(User interface change data)

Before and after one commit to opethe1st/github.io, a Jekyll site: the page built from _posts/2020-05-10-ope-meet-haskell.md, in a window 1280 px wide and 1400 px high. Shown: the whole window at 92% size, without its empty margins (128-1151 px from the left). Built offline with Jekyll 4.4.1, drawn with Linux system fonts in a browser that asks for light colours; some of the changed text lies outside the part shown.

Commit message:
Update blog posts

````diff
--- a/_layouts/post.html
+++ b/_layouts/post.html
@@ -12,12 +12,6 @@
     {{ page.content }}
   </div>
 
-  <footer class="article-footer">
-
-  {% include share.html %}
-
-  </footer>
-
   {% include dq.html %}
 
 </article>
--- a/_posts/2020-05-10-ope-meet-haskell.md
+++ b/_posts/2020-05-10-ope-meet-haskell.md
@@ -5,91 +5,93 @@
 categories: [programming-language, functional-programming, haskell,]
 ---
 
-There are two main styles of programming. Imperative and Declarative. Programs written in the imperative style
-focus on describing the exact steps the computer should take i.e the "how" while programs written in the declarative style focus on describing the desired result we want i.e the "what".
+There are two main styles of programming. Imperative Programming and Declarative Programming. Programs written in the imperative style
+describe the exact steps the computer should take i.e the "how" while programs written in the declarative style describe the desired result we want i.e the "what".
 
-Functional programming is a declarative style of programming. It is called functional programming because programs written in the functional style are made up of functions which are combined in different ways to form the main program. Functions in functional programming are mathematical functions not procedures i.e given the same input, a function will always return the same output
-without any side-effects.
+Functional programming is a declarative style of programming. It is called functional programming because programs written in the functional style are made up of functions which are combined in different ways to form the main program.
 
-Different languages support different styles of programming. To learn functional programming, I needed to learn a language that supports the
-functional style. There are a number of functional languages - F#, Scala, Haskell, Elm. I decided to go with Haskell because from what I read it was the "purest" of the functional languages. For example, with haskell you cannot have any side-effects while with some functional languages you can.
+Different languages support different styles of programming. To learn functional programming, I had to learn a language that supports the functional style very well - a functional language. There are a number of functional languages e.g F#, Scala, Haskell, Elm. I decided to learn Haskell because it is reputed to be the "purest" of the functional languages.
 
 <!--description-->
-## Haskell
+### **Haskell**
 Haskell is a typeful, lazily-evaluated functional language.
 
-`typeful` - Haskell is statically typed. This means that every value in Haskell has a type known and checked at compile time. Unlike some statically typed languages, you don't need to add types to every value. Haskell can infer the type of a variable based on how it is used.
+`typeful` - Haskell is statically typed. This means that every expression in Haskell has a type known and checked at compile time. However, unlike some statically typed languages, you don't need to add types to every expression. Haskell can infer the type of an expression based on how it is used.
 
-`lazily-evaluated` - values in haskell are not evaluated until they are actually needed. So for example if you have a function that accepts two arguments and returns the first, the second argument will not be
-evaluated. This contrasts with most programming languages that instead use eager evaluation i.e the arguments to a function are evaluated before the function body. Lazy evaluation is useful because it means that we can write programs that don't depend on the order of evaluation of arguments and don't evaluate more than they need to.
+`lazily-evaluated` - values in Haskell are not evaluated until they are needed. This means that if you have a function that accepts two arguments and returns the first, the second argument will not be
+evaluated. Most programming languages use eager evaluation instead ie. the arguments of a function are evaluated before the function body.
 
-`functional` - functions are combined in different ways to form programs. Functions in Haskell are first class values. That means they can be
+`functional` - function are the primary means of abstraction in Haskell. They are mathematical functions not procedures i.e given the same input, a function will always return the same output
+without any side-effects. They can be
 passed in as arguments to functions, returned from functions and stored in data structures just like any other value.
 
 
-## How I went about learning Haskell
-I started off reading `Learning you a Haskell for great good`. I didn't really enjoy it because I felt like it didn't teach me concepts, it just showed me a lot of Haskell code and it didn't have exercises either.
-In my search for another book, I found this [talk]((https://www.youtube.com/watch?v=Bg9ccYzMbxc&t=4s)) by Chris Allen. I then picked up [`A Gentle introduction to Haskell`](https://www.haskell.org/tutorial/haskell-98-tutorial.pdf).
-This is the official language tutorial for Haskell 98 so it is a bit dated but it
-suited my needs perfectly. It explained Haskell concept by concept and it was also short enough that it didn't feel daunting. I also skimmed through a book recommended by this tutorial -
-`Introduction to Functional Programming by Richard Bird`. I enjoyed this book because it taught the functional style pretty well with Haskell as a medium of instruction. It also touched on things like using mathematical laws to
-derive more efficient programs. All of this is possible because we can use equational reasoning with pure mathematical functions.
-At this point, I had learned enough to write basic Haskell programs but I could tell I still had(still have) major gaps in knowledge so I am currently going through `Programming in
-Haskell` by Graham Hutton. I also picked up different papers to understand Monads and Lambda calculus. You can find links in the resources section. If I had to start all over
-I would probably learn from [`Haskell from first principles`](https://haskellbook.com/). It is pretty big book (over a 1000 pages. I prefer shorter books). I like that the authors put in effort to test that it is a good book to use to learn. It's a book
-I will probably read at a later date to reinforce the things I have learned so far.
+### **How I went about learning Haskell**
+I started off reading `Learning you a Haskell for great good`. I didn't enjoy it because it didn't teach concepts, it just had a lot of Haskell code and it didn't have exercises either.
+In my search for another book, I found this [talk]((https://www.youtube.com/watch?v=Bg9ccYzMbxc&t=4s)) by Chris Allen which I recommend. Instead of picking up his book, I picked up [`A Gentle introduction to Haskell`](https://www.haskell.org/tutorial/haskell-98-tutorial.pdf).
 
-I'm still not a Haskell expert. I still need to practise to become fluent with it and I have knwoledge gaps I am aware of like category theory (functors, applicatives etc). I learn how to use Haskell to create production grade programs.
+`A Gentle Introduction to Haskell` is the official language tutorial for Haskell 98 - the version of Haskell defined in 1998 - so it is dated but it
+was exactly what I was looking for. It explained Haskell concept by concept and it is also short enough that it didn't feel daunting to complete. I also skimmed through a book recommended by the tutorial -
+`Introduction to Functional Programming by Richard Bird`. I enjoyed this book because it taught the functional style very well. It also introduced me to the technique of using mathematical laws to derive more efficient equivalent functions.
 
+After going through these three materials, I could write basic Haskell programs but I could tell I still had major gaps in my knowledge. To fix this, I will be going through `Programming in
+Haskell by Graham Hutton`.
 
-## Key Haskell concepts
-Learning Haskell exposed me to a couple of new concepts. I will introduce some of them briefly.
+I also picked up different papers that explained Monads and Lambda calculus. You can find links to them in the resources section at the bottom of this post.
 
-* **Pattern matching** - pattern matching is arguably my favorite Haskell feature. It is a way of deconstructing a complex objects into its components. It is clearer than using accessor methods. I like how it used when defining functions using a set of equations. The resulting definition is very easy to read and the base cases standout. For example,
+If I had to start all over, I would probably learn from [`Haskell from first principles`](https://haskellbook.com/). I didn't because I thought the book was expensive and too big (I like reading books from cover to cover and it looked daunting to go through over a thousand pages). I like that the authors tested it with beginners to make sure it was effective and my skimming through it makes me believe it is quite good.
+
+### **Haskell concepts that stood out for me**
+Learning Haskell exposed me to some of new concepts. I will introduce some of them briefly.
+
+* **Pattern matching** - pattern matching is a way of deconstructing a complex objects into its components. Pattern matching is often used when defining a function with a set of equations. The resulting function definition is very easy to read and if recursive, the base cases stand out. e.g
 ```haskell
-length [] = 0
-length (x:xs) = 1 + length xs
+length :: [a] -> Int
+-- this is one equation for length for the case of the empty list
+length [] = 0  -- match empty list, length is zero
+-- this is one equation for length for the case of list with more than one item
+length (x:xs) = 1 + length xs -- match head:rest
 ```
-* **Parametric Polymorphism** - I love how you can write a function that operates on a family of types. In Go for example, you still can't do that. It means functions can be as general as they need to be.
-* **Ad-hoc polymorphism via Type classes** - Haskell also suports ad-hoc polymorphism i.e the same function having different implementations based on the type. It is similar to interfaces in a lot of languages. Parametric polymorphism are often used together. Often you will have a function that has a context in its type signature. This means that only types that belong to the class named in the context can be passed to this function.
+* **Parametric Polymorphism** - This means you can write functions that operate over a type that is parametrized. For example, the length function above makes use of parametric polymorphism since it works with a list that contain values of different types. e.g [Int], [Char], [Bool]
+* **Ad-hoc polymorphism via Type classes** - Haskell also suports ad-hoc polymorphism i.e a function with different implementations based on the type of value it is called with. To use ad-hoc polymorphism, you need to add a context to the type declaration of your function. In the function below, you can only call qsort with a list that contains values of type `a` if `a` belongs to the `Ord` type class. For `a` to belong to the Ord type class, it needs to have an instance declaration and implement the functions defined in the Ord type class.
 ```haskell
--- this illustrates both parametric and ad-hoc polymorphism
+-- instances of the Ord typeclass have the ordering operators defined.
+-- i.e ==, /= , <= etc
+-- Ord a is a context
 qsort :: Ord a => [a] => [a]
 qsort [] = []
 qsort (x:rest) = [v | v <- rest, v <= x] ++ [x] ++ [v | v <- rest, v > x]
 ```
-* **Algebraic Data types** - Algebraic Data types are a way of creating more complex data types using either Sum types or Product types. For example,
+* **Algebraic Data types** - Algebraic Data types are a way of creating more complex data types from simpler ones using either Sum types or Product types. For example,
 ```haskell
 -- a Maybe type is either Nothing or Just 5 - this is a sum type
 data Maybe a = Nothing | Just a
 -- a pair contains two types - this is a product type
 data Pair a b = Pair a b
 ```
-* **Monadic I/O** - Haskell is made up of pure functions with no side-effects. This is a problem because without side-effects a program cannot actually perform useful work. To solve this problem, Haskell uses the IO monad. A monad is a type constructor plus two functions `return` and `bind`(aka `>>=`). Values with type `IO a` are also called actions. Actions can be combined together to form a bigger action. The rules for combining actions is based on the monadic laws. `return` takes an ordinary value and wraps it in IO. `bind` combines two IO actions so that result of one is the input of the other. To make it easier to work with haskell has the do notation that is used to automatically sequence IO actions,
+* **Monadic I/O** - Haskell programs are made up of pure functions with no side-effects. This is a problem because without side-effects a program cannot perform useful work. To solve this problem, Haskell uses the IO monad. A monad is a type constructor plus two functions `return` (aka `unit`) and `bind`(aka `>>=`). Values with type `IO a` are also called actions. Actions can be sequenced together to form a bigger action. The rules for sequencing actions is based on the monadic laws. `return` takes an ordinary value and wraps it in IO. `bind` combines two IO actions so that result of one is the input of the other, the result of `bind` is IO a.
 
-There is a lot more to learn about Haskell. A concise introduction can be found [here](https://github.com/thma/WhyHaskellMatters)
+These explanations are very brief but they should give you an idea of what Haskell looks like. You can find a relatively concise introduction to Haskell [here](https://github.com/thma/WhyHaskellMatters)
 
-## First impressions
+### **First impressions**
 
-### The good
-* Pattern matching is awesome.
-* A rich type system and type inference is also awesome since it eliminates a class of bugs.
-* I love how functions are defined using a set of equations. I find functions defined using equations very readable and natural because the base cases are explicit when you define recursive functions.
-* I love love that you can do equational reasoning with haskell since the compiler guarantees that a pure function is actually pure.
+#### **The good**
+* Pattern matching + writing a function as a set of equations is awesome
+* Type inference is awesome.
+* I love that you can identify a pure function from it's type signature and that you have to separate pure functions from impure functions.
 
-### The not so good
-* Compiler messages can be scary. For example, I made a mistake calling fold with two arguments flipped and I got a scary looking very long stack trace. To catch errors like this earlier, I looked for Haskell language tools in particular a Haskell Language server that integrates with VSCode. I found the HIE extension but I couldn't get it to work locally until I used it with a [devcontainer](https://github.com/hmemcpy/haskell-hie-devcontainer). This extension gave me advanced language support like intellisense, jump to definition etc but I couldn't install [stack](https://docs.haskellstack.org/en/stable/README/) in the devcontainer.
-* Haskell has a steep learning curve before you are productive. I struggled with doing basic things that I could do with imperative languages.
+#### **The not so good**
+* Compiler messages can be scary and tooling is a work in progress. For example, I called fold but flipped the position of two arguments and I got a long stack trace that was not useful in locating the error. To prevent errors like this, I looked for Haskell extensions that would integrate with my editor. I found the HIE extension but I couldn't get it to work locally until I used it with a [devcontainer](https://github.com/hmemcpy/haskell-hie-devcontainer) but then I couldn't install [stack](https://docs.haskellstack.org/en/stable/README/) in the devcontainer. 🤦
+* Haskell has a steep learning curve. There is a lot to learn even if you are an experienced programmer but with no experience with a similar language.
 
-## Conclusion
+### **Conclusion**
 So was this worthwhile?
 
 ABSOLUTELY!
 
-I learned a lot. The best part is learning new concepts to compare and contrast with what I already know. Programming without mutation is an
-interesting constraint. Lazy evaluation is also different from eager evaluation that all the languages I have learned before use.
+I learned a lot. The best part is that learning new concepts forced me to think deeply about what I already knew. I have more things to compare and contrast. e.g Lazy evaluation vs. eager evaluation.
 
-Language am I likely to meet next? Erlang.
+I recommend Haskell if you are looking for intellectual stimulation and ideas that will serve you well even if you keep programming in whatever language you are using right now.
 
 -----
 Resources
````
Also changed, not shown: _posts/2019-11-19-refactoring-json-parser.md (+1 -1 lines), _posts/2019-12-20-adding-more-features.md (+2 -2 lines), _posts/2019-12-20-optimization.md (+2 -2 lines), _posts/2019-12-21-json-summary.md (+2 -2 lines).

==

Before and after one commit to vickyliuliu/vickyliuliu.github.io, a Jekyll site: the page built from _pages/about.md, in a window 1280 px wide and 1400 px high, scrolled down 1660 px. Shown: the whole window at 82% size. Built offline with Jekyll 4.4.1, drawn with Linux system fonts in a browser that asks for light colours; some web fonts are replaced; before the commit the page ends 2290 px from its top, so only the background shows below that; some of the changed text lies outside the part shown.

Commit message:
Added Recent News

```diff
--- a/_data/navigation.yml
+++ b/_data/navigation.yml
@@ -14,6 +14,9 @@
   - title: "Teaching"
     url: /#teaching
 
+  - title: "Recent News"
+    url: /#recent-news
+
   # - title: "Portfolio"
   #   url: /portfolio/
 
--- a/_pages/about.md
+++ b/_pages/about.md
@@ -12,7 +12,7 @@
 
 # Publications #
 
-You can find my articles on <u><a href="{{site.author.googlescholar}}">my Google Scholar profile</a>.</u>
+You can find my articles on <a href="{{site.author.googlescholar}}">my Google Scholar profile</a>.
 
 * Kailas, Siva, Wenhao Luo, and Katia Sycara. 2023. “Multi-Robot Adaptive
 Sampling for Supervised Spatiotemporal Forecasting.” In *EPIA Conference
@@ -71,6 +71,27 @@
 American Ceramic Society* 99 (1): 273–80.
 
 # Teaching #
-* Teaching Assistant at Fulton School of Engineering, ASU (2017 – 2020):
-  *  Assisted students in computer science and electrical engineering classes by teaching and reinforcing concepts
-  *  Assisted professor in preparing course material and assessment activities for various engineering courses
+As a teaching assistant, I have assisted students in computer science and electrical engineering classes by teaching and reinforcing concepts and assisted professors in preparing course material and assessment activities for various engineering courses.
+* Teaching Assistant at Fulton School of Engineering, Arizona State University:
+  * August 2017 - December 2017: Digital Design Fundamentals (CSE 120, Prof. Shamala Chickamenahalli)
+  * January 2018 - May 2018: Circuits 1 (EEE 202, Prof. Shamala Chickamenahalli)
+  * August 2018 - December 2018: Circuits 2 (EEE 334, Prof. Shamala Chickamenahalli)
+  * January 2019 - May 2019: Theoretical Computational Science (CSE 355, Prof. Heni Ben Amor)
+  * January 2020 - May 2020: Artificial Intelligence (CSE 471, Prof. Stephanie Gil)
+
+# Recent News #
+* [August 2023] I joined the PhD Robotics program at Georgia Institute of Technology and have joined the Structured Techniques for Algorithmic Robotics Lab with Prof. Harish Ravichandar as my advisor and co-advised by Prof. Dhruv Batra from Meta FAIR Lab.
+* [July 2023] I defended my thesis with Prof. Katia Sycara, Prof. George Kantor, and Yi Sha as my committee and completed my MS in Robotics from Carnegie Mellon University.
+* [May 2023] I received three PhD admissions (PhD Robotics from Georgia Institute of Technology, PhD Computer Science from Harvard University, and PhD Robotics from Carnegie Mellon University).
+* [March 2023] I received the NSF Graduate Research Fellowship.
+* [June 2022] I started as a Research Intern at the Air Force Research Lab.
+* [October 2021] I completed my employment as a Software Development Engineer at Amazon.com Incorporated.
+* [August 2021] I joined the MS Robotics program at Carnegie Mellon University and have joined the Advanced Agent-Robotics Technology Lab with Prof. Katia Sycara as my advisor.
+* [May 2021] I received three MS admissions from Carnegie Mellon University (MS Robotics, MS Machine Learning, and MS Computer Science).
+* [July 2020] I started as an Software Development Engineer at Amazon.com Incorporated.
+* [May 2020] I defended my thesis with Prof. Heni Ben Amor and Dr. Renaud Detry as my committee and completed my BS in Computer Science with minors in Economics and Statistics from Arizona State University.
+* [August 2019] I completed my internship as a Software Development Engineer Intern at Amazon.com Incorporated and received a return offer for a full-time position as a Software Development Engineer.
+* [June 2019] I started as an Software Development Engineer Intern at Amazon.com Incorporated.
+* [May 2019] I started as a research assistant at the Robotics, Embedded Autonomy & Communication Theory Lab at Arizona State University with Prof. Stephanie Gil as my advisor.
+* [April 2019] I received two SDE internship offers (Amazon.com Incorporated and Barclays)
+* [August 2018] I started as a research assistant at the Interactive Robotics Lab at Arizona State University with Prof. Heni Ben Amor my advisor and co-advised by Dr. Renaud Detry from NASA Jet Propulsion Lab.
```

> **Problem to solve**: Copy out each line of the records where the string "received" appears.

> **Your solution**:
+* [May 2023] I received three PhD admissions (PhD Robotics from Georgia Institute of Technology, PhD Computer Science from Harvard University, and PhD Robotics from Carnegie Mellon University).
+* [March 2023] I received the NSF Graduate Research Fellowship.
+* [May 2021] I received three MS admissions from Carnegie Mellon University (MS Robotics, MS Machine Learning, and MS Computer Science).
+* [August 2019] I completed my internship as a Software Development Engineer Intern at Amazon.com Incorporated and received a return offer for a full-time position as a Software Development Engineer.
+* [April 2019] I received two SDE internship offers (Amazon.com Incorporated and Barclays)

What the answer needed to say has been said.